For the data below, report only the number of lines containing the string "class".

#### Data supplied ####

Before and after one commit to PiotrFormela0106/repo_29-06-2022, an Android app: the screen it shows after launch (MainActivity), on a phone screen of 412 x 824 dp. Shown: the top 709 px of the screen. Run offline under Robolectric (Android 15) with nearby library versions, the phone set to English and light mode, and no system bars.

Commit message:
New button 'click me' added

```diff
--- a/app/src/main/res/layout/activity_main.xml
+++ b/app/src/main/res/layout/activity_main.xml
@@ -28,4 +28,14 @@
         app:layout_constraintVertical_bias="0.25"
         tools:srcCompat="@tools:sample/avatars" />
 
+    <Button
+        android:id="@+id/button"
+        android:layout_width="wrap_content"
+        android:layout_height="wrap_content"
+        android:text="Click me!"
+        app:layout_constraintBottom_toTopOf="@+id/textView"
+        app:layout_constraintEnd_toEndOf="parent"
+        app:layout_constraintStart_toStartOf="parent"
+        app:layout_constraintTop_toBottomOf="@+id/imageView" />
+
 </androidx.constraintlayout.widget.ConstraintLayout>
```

####
#### Data supplied ####

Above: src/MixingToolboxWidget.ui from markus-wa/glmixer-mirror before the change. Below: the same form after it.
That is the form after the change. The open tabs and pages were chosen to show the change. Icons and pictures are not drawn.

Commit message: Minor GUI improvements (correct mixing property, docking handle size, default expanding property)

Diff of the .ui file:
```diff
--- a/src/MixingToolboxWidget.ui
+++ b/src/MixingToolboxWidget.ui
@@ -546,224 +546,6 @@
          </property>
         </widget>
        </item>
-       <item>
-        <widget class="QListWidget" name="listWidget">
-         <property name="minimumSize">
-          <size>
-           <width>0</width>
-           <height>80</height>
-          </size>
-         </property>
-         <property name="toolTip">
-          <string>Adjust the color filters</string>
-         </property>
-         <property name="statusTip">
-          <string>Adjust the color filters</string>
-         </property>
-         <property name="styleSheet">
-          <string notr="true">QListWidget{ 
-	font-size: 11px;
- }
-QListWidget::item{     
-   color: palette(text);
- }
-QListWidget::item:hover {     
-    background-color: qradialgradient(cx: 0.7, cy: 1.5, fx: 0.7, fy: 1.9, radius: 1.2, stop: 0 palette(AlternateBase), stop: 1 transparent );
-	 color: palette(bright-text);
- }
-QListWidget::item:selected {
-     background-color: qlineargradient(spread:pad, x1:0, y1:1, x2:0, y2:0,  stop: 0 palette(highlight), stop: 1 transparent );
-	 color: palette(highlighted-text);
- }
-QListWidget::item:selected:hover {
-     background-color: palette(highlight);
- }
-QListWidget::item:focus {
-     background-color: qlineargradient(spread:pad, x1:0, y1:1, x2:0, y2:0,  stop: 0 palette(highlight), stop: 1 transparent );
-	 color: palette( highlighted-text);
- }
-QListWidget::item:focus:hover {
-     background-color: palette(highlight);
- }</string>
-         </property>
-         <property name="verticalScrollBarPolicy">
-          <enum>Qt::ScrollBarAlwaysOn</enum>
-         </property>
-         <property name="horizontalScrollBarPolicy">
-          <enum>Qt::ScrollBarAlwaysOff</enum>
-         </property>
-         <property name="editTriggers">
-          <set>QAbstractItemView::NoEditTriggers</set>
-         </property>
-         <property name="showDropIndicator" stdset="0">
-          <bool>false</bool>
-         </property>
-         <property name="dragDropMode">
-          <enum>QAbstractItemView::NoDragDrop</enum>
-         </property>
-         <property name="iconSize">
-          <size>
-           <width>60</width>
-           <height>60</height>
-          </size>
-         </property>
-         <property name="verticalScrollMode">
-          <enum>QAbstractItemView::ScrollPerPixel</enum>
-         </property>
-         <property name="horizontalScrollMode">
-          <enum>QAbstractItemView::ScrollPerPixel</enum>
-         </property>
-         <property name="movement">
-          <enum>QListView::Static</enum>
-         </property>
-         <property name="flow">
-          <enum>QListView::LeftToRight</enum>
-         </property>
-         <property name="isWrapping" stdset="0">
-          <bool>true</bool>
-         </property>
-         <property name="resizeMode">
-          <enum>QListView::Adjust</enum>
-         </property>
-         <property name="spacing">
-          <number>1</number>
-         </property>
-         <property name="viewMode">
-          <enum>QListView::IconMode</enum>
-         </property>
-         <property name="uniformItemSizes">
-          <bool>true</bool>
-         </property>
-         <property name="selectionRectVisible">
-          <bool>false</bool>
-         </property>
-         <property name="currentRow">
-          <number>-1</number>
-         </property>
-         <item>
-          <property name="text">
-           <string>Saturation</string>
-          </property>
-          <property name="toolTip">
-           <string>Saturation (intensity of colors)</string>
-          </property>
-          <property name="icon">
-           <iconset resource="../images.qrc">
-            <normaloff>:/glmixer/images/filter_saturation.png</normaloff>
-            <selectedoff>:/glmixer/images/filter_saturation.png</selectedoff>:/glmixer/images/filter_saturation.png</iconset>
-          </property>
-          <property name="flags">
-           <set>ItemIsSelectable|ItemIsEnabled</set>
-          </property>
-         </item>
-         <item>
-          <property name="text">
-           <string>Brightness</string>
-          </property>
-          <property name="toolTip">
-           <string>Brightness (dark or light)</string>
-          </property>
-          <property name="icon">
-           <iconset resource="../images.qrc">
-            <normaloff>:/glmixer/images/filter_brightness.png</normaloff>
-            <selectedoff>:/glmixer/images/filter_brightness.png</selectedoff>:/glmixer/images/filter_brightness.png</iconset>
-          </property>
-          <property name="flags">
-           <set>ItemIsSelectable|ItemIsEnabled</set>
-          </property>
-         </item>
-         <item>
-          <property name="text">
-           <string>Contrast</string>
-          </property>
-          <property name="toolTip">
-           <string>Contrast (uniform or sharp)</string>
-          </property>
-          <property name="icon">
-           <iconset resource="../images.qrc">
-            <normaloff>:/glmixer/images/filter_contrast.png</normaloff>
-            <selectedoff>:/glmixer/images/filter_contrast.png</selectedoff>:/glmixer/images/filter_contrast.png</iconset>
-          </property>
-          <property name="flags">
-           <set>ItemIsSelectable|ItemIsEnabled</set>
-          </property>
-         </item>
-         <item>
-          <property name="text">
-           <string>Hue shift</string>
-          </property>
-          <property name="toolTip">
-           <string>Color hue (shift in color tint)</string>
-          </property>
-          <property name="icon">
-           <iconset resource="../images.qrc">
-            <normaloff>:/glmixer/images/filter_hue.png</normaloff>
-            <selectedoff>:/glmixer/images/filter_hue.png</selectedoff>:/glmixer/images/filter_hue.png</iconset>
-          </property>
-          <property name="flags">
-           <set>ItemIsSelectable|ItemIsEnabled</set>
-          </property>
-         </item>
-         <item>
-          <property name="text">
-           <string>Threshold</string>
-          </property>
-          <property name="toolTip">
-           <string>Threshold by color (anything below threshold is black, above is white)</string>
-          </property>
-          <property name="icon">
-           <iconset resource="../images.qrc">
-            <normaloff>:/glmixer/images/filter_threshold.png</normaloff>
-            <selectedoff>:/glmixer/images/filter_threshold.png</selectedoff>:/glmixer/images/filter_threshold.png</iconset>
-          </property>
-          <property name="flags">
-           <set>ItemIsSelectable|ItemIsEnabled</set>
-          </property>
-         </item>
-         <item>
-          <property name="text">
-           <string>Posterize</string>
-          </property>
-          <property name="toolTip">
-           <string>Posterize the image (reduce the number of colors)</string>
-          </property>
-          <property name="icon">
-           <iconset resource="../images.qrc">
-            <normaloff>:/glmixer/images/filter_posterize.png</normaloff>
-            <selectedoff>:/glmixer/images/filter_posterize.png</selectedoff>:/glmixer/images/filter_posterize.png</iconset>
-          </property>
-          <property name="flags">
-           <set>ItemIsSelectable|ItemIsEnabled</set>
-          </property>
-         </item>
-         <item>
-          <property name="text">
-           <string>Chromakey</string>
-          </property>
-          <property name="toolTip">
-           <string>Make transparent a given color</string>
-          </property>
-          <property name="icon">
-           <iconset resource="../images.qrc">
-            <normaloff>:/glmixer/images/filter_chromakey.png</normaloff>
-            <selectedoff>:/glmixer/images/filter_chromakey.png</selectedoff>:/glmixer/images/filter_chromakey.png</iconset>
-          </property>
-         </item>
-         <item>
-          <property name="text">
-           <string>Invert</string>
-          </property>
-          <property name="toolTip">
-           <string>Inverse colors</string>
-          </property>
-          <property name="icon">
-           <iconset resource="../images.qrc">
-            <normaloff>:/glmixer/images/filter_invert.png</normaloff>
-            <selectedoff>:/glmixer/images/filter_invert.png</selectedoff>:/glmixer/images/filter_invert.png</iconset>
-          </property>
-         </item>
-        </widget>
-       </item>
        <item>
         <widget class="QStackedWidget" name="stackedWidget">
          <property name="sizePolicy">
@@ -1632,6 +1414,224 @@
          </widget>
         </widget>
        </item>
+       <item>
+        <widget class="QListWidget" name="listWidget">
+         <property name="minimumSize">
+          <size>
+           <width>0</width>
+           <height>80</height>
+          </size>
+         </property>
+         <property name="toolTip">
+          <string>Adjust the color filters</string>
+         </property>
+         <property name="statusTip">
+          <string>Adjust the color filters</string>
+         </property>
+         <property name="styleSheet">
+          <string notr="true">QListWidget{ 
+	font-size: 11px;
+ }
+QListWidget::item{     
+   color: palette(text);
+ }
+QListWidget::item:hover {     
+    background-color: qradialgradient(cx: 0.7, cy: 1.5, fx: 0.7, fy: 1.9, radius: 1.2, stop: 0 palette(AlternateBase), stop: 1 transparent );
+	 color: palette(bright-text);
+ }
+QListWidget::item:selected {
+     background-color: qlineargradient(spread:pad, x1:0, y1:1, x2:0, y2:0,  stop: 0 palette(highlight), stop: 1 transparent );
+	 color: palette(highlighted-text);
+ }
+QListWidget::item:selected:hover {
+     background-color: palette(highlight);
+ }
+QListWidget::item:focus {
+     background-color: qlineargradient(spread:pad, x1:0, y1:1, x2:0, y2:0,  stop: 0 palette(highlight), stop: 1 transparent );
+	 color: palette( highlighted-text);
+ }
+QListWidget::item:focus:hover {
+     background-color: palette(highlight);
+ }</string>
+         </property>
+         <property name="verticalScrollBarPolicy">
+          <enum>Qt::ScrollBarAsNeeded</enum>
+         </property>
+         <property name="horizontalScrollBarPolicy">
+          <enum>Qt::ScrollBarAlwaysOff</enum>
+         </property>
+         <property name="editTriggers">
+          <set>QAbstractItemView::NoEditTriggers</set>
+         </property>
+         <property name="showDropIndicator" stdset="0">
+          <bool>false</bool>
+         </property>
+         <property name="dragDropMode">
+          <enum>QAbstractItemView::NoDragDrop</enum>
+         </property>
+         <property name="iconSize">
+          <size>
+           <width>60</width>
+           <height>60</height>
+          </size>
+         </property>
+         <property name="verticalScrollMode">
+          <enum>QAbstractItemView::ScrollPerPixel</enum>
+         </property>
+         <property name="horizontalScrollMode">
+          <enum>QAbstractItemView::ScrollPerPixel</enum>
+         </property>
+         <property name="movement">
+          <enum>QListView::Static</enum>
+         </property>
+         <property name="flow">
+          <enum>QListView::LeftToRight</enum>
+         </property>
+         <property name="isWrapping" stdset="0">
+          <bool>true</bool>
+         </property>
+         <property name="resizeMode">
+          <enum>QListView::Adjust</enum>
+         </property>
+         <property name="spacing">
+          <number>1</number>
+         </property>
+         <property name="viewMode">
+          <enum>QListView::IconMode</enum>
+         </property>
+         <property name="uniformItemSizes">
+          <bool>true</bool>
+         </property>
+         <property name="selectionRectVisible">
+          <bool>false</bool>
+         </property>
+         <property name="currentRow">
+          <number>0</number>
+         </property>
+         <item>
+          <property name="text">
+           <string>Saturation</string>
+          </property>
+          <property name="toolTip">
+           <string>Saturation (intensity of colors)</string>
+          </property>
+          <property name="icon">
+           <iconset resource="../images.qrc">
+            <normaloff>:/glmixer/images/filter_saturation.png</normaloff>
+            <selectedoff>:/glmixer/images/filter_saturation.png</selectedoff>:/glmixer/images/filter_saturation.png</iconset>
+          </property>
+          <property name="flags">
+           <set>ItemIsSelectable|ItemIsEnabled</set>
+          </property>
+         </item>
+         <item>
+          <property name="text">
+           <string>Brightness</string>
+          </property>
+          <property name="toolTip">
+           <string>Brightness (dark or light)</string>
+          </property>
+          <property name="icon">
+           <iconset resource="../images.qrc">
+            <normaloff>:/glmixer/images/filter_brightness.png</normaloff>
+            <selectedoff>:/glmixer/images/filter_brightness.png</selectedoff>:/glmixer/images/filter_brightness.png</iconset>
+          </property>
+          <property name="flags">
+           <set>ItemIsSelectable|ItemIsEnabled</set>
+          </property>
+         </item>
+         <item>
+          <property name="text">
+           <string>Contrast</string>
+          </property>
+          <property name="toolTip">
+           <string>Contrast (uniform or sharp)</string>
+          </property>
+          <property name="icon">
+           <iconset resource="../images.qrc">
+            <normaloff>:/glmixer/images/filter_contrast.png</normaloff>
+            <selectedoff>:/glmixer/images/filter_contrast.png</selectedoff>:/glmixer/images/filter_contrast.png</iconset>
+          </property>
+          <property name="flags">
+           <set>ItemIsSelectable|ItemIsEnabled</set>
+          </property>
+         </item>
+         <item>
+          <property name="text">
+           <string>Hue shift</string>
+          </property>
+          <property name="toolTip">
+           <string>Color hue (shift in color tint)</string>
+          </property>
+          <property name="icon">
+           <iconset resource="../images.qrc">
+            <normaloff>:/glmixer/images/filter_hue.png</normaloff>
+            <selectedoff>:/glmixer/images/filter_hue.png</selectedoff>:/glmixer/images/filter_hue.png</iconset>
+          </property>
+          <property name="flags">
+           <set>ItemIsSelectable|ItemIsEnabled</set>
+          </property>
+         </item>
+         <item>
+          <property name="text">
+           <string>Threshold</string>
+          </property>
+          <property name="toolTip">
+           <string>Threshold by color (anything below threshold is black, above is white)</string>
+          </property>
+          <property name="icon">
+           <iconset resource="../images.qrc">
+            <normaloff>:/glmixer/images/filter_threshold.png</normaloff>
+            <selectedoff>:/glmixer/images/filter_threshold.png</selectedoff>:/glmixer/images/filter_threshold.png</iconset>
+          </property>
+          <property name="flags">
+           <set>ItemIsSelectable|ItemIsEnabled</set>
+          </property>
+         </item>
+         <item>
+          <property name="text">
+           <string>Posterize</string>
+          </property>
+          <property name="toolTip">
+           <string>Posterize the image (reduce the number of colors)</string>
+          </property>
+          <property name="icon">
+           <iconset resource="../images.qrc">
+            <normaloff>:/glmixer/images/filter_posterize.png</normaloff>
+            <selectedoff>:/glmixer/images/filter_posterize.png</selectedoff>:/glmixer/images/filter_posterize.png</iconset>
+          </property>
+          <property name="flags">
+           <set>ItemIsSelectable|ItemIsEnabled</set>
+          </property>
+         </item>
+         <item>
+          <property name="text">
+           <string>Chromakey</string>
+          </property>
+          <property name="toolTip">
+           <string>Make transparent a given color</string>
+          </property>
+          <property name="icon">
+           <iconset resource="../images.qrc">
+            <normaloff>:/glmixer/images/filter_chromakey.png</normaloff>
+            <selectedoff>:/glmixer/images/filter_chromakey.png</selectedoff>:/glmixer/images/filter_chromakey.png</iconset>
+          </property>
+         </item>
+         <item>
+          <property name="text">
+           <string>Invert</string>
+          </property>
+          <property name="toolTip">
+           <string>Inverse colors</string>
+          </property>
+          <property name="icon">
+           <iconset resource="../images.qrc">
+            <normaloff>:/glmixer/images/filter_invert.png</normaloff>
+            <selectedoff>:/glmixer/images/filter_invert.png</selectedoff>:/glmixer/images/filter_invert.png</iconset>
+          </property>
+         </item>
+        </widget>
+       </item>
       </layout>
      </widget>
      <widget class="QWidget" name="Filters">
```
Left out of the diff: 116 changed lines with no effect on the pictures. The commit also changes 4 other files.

####
#### Data supplied ####

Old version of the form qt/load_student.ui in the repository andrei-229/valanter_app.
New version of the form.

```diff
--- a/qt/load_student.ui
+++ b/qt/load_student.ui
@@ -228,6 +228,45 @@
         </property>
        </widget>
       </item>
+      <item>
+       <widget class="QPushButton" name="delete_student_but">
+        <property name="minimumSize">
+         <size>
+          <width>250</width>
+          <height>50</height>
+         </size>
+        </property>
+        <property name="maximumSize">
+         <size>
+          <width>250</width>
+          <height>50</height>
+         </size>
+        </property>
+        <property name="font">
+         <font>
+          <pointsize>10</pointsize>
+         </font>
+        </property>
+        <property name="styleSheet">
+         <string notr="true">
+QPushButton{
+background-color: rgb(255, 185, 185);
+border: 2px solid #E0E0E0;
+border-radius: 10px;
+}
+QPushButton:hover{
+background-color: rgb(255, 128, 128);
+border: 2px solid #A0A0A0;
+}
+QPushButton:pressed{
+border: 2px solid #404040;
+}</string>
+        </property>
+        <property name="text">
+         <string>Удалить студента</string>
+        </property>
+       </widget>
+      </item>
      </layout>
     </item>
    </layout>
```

####

[Solution to this task] 5